What you will do -> Scan the records below and say how many lines include the word "result", giving no other text.
*** Begin section ***
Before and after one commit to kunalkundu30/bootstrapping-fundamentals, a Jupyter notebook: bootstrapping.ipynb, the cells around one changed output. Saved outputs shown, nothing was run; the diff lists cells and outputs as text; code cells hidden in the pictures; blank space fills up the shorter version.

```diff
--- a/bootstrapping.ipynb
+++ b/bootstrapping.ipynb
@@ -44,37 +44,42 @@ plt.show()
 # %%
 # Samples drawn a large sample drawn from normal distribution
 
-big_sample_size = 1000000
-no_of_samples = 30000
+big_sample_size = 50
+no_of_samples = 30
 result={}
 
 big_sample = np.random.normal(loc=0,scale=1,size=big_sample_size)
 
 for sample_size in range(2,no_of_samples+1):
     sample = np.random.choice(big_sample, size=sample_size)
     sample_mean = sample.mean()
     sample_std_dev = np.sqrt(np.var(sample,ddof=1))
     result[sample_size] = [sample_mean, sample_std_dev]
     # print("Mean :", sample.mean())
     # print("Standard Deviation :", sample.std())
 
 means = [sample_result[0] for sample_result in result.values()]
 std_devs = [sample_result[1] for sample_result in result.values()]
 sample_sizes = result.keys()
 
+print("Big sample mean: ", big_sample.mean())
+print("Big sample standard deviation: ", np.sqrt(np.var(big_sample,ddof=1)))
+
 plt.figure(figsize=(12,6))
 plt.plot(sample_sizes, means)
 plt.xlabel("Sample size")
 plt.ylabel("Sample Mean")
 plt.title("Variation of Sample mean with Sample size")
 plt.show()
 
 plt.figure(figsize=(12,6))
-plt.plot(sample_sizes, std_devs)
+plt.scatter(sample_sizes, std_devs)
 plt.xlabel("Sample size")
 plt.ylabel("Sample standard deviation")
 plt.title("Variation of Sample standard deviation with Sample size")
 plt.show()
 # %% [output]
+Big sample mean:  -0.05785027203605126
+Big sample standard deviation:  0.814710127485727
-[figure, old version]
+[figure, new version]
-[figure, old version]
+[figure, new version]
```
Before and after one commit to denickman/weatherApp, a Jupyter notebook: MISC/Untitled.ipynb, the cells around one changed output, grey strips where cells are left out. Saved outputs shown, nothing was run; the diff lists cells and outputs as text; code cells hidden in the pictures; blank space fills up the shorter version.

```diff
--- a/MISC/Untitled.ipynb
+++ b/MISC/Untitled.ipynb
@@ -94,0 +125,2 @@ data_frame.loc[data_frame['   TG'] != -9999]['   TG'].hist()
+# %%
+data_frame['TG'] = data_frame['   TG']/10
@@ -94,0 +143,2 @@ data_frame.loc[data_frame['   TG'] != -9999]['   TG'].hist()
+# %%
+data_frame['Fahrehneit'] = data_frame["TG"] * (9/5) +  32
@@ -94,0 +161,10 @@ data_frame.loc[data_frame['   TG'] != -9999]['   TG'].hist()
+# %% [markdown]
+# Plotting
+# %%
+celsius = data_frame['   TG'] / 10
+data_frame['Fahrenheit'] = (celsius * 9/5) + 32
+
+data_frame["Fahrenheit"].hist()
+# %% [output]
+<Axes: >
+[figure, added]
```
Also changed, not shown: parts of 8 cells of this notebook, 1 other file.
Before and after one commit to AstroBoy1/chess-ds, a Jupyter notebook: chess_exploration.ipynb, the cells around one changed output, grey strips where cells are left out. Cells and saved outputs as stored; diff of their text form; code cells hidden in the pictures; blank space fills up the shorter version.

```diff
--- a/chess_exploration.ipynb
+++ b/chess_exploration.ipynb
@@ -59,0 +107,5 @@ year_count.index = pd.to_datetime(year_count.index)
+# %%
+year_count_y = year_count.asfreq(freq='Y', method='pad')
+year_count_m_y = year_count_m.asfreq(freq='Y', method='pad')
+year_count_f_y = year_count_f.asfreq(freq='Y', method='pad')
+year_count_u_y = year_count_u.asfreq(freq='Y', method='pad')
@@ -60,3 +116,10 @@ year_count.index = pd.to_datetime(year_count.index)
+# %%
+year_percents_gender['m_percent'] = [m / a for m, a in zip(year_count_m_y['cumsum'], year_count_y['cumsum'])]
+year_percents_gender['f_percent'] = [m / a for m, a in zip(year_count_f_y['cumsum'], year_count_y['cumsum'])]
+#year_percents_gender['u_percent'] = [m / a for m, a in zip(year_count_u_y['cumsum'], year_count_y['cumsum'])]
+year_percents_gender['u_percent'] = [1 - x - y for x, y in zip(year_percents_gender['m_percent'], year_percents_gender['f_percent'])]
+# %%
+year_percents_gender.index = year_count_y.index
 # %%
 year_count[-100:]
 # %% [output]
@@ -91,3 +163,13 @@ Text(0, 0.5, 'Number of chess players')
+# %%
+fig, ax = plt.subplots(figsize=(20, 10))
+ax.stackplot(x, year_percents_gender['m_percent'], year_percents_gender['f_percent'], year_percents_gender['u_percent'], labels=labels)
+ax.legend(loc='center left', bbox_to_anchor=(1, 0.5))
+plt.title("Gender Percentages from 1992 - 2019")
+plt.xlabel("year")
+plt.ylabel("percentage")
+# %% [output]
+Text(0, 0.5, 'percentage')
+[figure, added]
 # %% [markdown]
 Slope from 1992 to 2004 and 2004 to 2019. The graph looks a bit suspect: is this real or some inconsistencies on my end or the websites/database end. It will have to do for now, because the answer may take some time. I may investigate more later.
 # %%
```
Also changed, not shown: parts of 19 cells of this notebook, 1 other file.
*** End section ***
Completed task -> 5